The article, Study: Arizona a top destination for businesses relocating from California, from the Phoenix Business Journal, reports that Arizona is the third-best market for California disinvestment, according to a seven-year Spectrum Location Solutions study of companies leaving the state. Texas, Nevada and Arizona are in the top three slots, following by Colorado, Washington, Oregon and North Carolina. Report author Joseph Vranich, a site selection consultant, confirmed that more than $68 billion in capital has been diverted to other states as a result of the more than 1,500 disinvestment actions – the act of a company pulling up stakes and relocating. “Companies moving to other states save 25 percent to 35 percent of operating costs compared to California costs,” Vranich said. “As California’s business climate worsens, chances are that more companies will seek places that are friendlier to business interests,” Vranich said.

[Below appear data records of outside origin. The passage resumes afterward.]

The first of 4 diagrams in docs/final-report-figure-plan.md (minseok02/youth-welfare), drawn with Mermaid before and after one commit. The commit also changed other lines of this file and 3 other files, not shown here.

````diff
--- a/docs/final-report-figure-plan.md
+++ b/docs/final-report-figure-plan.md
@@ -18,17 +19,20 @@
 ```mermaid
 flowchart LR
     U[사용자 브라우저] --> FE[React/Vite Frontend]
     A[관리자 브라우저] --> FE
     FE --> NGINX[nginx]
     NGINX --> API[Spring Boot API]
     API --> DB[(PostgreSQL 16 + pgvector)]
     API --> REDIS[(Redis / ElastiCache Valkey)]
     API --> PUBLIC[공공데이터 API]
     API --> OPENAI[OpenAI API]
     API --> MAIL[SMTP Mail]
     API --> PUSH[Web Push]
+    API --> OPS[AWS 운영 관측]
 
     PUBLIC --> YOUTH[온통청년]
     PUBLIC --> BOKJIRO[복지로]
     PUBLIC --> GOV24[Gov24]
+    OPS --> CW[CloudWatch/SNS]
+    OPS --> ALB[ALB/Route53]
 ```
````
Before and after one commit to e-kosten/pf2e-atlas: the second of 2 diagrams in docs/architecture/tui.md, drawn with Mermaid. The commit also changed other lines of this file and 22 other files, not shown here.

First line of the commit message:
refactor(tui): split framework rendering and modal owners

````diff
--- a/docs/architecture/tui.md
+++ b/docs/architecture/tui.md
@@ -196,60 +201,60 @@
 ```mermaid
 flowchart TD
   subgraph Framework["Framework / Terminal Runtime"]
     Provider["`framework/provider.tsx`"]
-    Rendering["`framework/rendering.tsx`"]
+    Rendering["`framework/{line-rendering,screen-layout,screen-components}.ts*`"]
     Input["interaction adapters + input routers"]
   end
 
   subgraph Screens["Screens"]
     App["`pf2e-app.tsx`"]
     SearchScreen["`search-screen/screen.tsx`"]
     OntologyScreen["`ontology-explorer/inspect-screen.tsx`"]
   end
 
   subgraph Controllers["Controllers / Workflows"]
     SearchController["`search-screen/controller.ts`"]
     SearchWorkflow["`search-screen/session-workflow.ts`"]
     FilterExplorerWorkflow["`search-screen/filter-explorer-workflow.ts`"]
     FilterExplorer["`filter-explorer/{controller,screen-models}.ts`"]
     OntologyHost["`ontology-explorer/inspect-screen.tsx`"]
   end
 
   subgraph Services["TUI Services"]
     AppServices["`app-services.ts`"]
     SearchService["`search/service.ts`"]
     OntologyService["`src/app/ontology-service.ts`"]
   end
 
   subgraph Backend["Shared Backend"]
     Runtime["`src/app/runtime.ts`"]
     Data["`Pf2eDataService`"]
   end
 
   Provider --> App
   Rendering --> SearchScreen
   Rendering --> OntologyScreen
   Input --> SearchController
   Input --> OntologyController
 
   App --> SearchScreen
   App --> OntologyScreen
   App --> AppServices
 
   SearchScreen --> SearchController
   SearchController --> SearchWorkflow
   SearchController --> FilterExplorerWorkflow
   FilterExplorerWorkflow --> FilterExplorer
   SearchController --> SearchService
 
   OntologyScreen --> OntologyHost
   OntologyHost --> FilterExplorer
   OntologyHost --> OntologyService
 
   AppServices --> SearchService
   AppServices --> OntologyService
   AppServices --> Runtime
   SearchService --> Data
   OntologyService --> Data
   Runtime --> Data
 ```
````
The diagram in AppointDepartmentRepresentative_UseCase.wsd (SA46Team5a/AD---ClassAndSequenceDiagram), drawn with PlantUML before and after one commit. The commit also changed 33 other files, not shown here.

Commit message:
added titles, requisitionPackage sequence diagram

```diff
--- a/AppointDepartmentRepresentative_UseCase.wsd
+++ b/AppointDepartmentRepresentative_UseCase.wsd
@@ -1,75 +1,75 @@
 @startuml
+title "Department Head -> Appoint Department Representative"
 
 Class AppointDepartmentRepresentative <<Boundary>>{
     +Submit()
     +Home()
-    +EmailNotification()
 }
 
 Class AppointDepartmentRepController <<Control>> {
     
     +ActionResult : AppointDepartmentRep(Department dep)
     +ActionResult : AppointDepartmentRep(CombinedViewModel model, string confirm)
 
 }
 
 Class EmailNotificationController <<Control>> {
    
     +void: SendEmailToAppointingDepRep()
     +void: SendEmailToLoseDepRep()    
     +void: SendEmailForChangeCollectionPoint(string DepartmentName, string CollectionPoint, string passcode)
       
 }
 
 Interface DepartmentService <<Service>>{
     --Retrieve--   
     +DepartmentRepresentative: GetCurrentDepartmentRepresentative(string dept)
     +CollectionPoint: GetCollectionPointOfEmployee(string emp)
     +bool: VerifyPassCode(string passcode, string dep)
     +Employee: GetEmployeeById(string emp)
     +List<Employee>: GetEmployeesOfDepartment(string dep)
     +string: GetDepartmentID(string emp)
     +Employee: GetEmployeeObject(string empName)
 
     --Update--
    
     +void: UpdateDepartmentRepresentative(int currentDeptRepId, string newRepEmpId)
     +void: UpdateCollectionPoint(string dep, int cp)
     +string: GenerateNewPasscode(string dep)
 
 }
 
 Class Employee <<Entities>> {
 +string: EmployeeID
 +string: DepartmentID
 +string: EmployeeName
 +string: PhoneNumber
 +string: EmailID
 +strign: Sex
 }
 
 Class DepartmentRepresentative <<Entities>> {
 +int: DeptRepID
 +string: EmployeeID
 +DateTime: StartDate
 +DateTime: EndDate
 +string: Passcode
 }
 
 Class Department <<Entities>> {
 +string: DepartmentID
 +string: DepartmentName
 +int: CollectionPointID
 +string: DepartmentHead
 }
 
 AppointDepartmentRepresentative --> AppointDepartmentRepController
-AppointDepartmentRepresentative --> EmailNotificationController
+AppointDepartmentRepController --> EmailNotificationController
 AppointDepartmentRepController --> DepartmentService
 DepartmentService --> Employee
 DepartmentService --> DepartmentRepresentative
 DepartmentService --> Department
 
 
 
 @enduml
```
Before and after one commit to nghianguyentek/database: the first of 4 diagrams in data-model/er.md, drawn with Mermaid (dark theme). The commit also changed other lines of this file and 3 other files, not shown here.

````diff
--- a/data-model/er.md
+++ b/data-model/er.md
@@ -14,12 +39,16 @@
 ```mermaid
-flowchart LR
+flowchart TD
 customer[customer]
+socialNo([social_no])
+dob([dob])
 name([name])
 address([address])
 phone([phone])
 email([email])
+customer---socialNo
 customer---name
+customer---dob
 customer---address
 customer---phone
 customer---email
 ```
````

The article, Why Forbes projects Arizona to lead U.S. in job growth, from www.azcentral.com, reports that Forbes Magazine has named Arizona the best state for future job growth. The magazine in October used forecasts from Moody’s Analytics to call Arizona one of the “brighter spots in a slumbering U.S. economy thanks in part to renewed migration.” The Moody’s report projected a job growth rate of 3.1 percent through 2019. As the U.S. economy slowly recovers from the Great Recession, experts said Arizona has become a landing spot for expanding businesses because of its skilled workforce, available real estate and diversified economy. Large companies headquartered in the Midwest and Southeast are expanding in the Valley and bringing plenty of jobs with them. Chicago-based Northern Trust Bank expects to add 1,000 jobs at its new Tempe operating center by 2018. Home Depot Inc., headquartered in Atlanta, will add about 800 jobs to its Tempe call center in an existing warehouse in 2016. Dallas-based Santander Consumer USA Holdings Inc., a consumer finance firm, plans to hire up to 970 employees at a new facility in Mesa, according to the Greater Phoenix Economic Council. Arizona’s job outlook has been in large part shaped by a steady influx of baby boomers retiring to the desert, said Lee McPheters, a professor of economics at Arizona State University’s W.P. Carey School of Business. “There’s a path toward economic recovery (in Arizona),” McPheters said. “We’re a lower cost state than our neighbors, one that continues to attract retirees, which creates jobs in food service and health care.” McPheters said the Valley’s combination of available infrastructure and a talent pool of young college graduates also work in the state’s favor when companies look to leave an economic footprint in Arizona. “There aren’t a whole lot of obstacles in Arizona,” McPheters said. “The opportunities outweigh the obstacles significantly.”